_AIM OF THE TASK:_
Filter the records, keeping every line that has the string "Linux".

_RECORDED INFORMATION:_
________________________

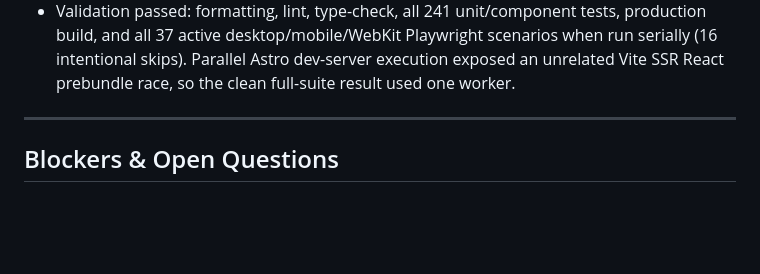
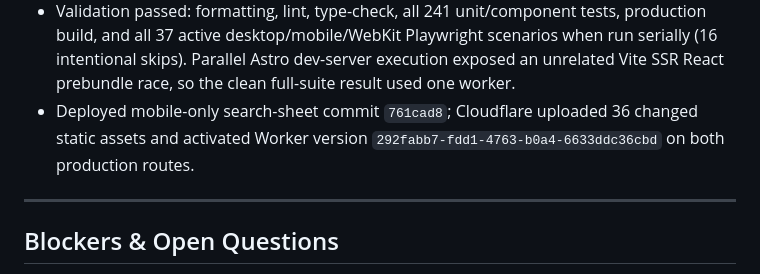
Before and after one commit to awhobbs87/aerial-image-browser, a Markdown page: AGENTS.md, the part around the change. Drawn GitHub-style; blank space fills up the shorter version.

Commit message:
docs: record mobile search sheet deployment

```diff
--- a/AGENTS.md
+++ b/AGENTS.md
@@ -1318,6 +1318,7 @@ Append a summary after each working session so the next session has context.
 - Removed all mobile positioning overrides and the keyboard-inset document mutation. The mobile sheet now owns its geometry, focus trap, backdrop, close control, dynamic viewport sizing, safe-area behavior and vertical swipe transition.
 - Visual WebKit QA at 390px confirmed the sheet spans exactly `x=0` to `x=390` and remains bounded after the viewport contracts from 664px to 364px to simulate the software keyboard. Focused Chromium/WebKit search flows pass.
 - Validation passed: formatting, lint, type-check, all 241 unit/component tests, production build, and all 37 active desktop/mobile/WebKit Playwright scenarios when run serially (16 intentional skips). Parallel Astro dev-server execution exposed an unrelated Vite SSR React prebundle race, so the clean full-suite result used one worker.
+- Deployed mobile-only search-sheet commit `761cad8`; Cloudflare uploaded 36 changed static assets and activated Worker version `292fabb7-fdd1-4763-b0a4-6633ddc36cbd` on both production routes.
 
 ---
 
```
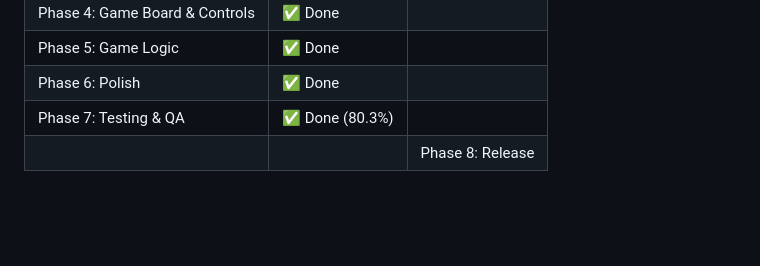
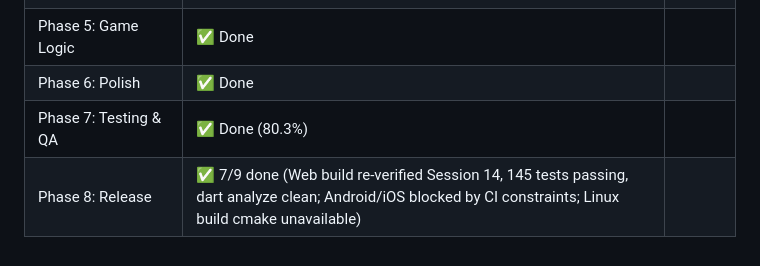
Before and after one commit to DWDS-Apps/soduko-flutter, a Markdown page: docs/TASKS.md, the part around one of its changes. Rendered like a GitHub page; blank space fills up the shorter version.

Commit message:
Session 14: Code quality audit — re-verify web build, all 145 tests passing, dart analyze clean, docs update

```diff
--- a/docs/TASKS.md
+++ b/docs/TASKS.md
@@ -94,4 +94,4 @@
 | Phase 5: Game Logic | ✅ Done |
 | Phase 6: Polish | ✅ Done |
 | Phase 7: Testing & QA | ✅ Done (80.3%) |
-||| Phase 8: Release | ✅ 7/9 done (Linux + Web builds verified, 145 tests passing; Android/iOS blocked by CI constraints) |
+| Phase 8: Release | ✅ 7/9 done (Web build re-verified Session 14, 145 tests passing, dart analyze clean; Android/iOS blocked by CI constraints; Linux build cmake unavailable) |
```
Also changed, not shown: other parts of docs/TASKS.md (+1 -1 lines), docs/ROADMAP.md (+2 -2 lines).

________________________

_RESULT FOR THIS TASK:_
-||| Phase 8: Release | ✅ 7/9 done (Linux + Web builds verified, 145 tests passing; Android/iOS blocked by CI constraints) |
+| Phase 8: Release | ✅ 7/9 done (Web build re-verified Session 14, 145 tests passing, dart analyze clean; Android/iOS blocked by CI constraints; Linux build cmake unavailable) |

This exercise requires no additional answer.